▶ [WHAT THE EXERCISE ASKS]:
Take from the listing each line that has the string "zeros".

▶ [DATA TO EXAMINE]:
BEGIN

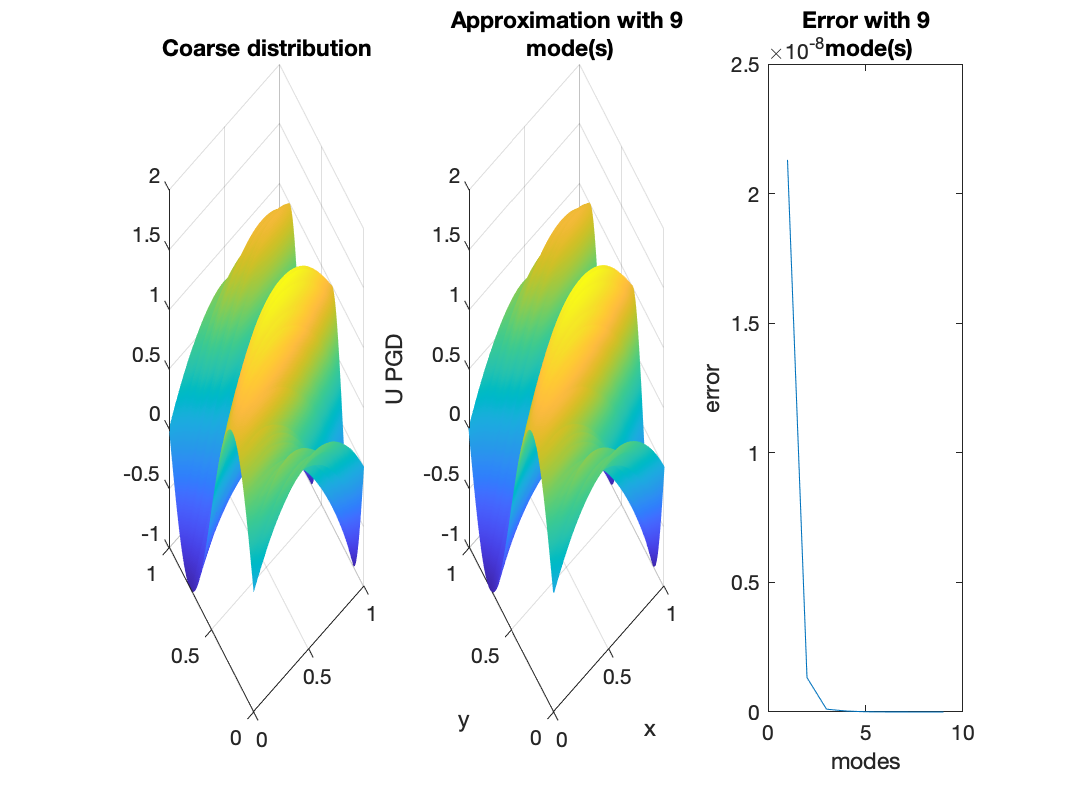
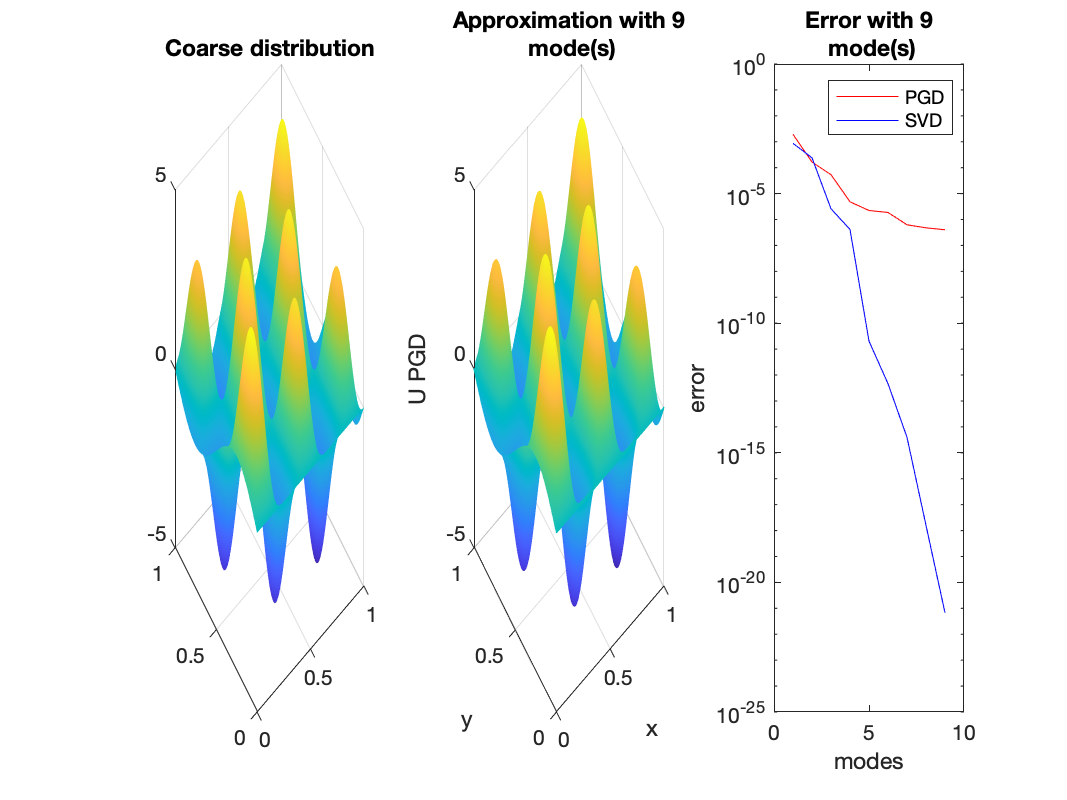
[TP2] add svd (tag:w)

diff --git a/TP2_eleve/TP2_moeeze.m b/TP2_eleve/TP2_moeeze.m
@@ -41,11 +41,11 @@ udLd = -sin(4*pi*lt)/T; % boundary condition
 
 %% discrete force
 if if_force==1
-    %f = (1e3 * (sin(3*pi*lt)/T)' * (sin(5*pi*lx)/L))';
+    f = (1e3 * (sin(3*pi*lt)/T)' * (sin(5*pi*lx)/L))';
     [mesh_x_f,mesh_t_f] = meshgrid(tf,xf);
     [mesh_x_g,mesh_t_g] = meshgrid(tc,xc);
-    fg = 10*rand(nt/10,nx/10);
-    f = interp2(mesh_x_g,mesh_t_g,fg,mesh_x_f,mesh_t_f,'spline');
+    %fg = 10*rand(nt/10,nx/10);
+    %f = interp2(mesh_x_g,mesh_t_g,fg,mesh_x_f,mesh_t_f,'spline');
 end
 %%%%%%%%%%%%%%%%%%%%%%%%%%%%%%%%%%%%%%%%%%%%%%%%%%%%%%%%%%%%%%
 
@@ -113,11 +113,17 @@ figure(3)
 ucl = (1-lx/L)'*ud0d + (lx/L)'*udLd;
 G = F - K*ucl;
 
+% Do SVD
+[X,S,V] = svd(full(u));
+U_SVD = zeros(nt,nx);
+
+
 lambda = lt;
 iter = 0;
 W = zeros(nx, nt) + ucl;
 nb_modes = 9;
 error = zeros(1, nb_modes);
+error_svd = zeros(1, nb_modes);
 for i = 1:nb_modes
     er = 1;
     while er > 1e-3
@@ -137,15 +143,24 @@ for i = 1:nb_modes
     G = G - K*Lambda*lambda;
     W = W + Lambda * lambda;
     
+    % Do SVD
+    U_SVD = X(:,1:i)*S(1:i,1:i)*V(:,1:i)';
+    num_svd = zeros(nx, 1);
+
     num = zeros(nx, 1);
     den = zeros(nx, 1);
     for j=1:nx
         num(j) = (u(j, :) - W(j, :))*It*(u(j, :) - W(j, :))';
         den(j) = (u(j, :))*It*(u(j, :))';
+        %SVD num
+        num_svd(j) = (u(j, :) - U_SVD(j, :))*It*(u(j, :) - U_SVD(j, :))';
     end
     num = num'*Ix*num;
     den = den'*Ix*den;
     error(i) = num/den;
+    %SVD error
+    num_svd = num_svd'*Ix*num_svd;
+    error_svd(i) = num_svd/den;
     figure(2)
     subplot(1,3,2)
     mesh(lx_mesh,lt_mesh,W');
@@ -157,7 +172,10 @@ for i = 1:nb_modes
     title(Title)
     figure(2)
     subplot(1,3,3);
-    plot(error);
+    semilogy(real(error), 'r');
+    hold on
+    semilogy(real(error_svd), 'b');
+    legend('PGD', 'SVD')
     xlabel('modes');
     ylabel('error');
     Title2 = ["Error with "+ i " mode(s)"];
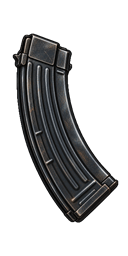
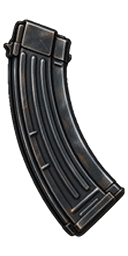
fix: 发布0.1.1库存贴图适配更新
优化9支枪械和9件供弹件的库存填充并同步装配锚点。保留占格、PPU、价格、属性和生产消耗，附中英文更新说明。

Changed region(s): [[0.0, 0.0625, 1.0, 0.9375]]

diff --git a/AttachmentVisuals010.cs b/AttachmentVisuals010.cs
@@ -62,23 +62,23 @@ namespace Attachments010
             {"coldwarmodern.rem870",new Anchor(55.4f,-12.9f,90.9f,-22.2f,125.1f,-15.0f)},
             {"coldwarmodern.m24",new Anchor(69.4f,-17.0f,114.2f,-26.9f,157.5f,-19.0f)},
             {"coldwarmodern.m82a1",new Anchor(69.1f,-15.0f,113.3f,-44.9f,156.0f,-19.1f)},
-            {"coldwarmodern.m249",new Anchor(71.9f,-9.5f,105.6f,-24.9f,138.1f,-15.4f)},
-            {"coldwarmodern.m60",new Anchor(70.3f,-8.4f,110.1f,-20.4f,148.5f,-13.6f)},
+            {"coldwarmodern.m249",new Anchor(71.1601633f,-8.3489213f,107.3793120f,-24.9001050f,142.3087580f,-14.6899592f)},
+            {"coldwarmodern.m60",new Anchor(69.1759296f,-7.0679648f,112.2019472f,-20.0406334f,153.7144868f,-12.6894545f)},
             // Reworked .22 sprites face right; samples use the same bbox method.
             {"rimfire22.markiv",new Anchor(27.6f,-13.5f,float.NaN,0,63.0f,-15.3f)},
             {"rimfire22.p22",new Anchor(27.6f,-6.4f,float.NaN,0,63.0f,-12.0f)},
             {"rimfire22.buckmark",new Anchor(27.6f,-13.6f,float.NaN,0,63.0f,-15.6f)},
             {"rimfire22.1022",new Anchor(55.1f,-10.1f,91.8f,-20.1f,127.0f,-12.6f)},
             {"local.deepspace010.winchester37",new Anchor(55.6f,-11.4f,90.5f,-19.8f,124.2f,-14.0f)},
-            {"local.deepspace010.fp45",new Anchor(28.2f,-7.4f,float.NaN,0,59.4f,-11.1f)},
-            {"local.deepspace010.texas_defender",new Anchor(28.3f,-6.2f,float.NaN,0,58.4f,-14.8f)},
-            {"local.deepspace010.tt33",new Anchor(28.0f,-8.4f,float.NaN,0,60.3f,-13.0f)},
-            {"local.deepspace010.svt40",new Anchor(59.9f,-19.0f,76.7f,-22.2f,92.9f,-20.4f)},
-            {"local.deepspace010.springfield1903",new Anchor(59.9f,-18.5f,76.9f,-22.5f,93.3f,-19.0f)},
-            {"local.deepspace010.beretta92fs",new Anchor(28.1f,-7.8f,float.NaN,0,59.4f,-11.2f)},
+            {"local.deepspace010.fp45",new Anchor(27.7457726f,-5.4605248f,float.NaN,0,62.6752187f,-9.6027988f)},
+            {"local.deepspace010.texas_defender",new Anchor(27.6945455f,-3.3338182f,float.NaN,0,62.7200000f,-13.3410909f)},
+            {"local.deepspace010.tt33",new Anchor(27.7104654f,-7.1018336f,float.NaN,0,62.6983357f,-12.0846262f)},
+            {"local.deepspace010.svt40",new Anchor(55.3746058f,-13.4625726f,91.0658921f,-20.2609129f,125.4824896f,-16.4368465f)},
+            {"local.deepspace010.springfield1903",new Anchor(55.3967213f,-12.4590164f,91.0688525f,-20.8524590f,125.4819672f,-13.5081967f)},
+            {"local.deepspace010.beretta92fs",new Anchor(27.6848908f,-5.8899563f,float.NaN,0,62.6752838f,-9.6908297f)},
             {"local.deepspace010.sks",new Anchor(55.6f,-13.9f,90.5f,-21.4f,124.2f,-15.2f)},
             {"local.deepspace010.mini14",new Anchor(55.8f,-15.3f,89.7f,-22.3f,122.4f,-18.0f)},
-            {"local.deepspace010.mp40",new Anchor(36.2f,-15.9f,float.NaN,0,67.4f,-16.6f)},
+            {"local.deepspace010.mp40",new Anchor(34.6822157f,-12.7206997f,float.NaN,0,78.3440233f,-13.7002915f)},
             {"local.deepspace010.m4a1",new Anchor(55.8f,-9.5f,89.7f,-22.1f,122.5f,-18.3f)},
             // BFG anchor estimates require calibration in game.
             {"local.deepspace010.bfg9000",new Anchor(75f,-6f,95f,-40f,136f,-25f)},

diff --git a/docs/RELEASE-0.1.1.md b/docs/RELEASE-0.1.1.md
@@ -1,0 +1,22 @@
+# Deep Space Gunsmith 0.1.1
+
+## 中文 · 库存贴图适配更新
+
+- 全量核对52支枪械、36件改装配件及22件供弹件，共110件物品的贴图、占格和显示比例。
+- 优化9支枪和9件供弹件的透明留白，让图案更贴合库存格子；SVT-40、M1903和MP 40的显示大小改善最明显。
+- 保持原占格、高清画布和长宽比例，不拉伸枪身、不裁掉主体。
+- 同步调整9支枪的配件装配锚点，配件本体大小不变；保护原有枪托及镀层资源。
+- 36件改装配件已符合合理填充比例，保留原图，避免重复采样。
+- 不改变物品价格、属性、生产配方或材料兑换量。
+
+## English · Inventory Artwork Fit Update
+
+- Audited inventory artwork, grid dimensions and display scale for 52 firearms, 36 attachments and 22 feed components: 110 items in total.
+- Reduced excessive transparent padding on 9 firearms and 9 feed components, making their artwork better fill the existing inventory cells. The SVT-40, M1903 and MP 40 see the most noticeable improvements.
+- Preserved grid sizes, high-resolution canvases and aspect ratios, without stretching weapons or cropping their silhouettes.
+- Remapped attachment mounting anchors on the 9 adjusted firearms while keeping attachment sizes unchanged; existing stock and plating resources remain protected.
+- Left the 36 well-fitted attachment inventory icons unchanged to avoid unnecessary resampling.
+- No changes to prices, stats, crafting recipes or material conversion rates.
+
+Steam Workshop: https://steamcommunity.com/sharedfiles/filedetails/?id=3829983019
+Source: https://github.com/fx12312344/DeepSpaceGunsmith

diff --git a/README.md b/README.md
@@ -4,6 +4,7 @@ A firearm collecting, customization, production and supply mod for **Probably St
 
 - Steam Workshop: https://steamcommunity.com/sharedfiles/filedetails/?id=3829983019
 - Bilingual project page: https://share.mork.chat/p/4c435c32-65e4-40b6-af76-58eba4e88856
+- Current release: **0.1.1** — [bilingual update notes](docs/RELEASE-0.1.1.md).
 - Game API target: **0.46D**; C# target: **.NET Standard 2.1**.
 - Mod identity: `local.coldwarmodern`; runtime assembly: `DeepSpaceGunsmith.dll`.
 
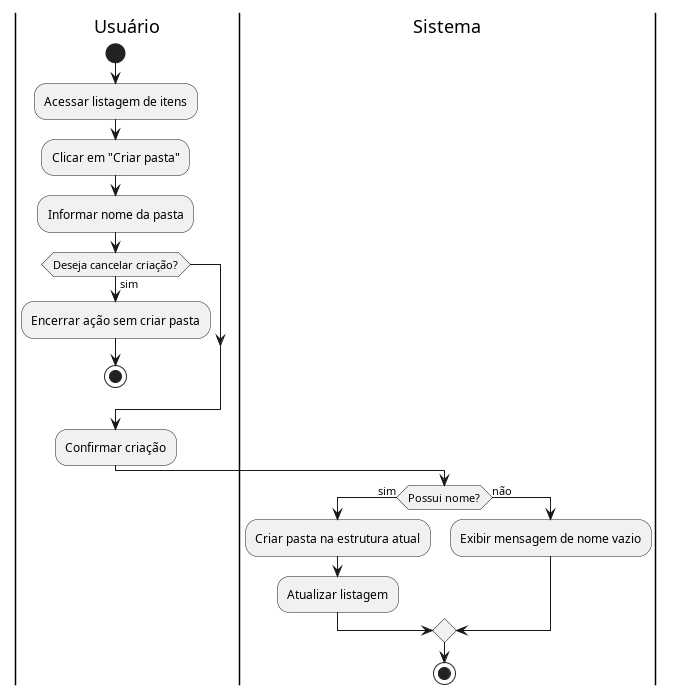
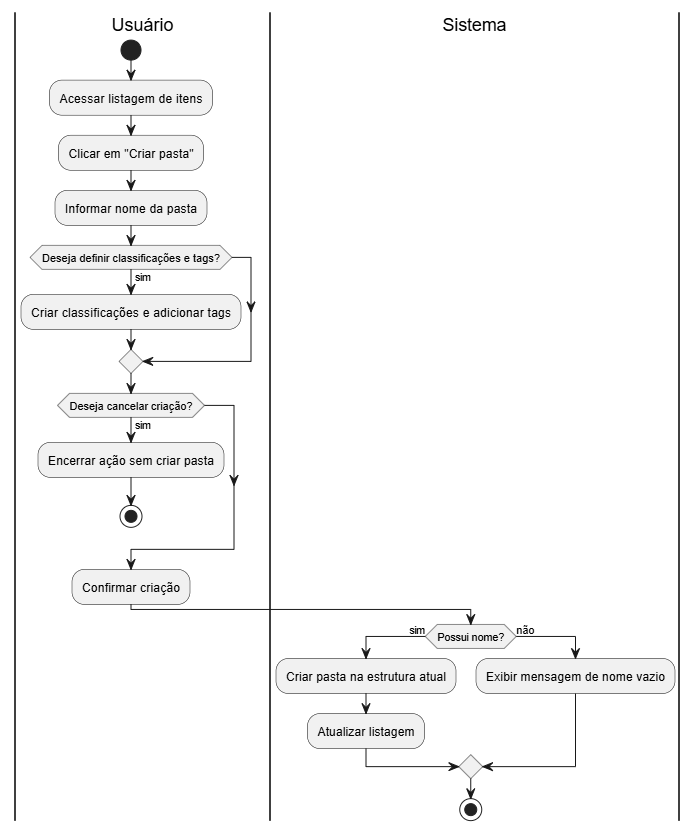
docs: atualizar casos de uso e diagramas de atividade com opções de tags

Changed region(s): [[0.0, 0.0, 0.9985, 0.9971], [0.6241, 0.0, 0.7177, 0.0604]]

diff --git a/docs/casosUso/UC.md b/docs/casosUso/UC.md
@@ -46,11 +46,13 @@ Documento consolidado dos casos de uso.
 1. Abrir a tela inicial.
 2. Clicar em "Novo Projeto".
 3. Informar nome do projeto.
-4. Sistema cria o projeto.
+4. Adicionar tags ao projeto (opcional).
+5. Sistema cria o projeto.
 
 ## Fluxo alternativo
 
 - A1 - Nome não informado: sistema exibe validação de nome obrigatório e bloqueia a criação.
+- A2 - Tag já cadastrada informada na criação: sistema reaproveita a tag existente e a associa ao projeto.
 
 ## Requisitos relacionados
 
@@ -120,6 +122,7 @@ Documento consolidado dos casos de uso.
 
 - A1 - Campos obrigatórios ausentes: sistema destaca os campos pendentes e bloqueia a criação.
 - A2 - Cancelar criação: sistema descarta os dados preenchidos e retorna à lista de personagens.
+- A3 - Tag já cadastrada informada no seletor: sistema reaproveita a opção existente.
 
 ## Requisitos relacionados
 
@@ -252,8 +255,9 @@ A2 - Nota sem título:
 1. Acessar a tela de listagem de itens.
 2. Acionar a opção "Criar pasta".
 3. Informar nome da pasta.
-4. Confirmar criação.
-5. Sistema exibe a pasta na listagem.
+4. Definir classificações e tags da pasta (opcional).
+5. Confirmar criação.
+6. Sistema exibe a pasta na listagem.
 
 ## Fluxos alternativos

END

▶ [EXERCISE RESPONSE]:
+U_SVD = zeros(nt,nx);
 W = zeros(nx, nt) + ucl;
 error = zeros(1, nb_modes);
+error_svd = zeros(1, nb_modes);
+    num_svd = zeros(nx, 1);
     num = zeros(nx, 1);
     den = zeros(nx, 1);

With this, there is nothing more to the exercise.